Medicare Pays Too Much for New Generics

According to this article on The Wall Street Journal Blog when the price of generic drugs plunges, Medicare is slow to reflect that price change.

A report published by the Health and Human Services’ inspector general looks at irinotecan, which is a cancer that went generic in February of this year. The average price of the drug factoring in sales of the branded version was $52. During the current quarter, Medicare was paying about $75 for irinotecan, which is still far above the average price.

Read the full report here.

Wednesday, August 13, 2008

Marry For Health Reasons? Maybe Not Necessary

One common conception that scientists in the past have validated is that for your health, it is better to be married. A new study as reported in BusinessWeek, however, is suggesting otherwise.

Hui Liu, study’s lead author from Michigan State University stated

"One of the most-often documented facts is that married people are healthier than non-married people, but the difference between married and unmarried people has changed over the past few decades."

As the article further reports:

- the self-reported health status of never-married adults increased significantly over time

- self-reported health status of married women also increased

- the gap between married and never-married women's health stayed about the same

- never-married men narrowed the health gap between themselves and married men

Some of the speculated reasons for the results of the study include that with the mores in society changing, it is no longer imperative to have a spouse for social status and acceptance. In addition, currently there are more support systems in place for those who are unmarried that may help them to not experience the negative side effects that in the past have been associated with being single.

Tuesday, August 12, 2008

Living Near Highways Can Increase Risk of Low-Birth Weight

The NY Times reports that a recent Canadian study shows that mothers who live near highways are more likely to give birth to low-weight and preterm babies.
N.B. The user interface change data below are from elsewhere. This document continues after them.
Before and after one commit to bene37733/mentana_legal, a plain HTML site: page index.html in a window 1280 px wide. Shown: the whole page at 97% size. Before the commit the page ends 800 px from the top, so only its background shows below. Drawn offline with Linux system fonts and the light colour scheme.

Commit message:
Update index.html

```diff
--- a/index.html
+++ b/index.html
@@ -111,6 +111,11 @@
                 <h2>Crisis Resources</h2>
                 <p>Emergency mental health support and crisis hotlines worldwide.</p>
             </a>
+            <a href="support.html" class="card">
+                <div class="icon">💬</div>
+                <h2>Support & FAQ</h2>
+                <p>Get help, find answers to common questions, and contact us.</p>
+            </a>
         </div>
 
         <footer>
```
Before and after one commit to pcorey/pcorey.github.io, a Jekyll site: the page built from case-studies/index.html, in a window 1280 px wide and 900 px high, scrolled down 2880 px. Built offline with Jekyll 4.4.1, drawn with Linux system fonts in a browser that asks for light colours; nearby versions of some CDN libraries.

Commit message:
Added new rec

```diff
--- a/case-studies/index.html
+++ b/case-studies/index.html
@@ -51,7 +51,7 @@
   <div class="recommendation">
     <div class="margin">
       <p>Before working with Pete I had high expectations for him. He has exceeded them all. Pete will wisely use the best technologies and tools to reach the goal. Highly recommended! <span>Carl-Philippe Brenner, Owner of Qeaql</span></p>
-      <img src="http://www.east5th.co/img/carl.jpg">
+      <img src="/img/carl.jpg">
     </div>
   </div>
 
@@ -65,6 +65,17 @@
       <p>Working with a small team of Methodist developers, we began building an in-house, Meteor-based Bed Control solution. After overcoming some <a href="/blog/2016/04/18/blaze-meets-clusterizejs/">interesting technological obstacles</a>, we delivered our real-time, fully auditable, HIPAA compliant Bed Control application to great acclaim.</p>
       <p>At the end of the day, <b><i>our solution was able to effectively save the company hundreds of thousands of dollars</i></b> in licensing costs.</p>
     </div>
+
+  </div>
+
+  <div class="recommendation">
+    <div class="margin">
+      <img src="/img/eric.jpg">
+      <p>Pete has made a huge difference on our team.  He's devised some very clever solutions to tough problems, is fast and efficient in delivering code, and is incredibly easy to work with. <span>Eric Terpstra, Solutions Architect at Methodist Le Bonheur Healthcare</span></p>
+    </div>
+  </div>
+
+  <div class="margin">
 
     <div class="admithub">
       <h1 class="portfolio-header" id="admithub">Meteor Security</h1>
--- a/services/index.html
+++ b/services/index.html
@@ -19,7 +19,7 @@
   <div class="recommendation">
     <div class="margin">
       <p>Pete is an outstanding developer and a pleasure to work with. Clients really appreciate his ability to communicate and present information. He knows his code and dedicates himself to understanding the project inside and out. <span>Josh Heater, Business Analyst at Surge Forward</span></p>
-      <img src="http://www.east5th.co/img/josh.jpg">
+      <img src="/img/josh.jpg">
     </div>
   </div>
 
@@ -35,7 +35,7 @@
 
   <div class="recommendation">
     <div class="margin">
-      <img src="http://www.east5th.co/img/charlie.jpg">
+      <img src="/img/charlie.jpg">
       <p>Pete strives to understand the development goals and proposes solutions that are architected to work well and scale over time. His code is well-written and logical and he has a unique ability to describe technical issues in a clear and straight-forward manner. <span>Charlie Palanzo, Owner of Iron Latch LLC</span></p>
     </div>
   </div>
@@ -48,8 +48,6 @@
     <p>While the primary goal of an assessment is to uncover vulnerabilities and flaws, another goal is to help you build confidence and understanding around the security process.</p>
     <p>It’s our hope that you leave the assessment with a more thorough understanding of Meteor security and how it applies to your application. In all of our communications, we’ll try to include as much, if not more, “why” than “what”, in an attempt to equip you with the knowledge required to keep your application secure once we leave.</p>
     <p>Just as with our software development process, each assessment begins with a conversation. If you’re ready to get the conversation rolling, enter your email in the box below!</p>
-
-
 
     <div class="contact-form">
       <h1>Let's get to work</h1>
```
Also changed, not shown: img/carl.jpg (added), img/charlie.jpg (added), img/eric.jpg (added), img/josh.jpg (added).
The study, which was published in Journal of Epidemiology and Community Health, looked at medical records of nearly 100,000 births in Montreal from 1997 to 2001. Researchers measured distances to the nearest highways and determined socioeconomic and education levels from census data.
Researchers found that compared to wealthy neighborhoods, mothers who lived within 220 yards of a highway were linked to a 58 percent chance of preterm birth, and a 81 percent chance of increased risk of low-birth weight.
Dr. Mélissa Généreux, a resident physician at the University of Montreal mentions:
“Low-income mothers are exposed to more risk factors — smoking, poor nutrition, poor access to prenatal care, domestic violence. More advantaged mothers are protected from these risk factors, so they might be more affected by the addition of a single new risk factor, pollution from highways.”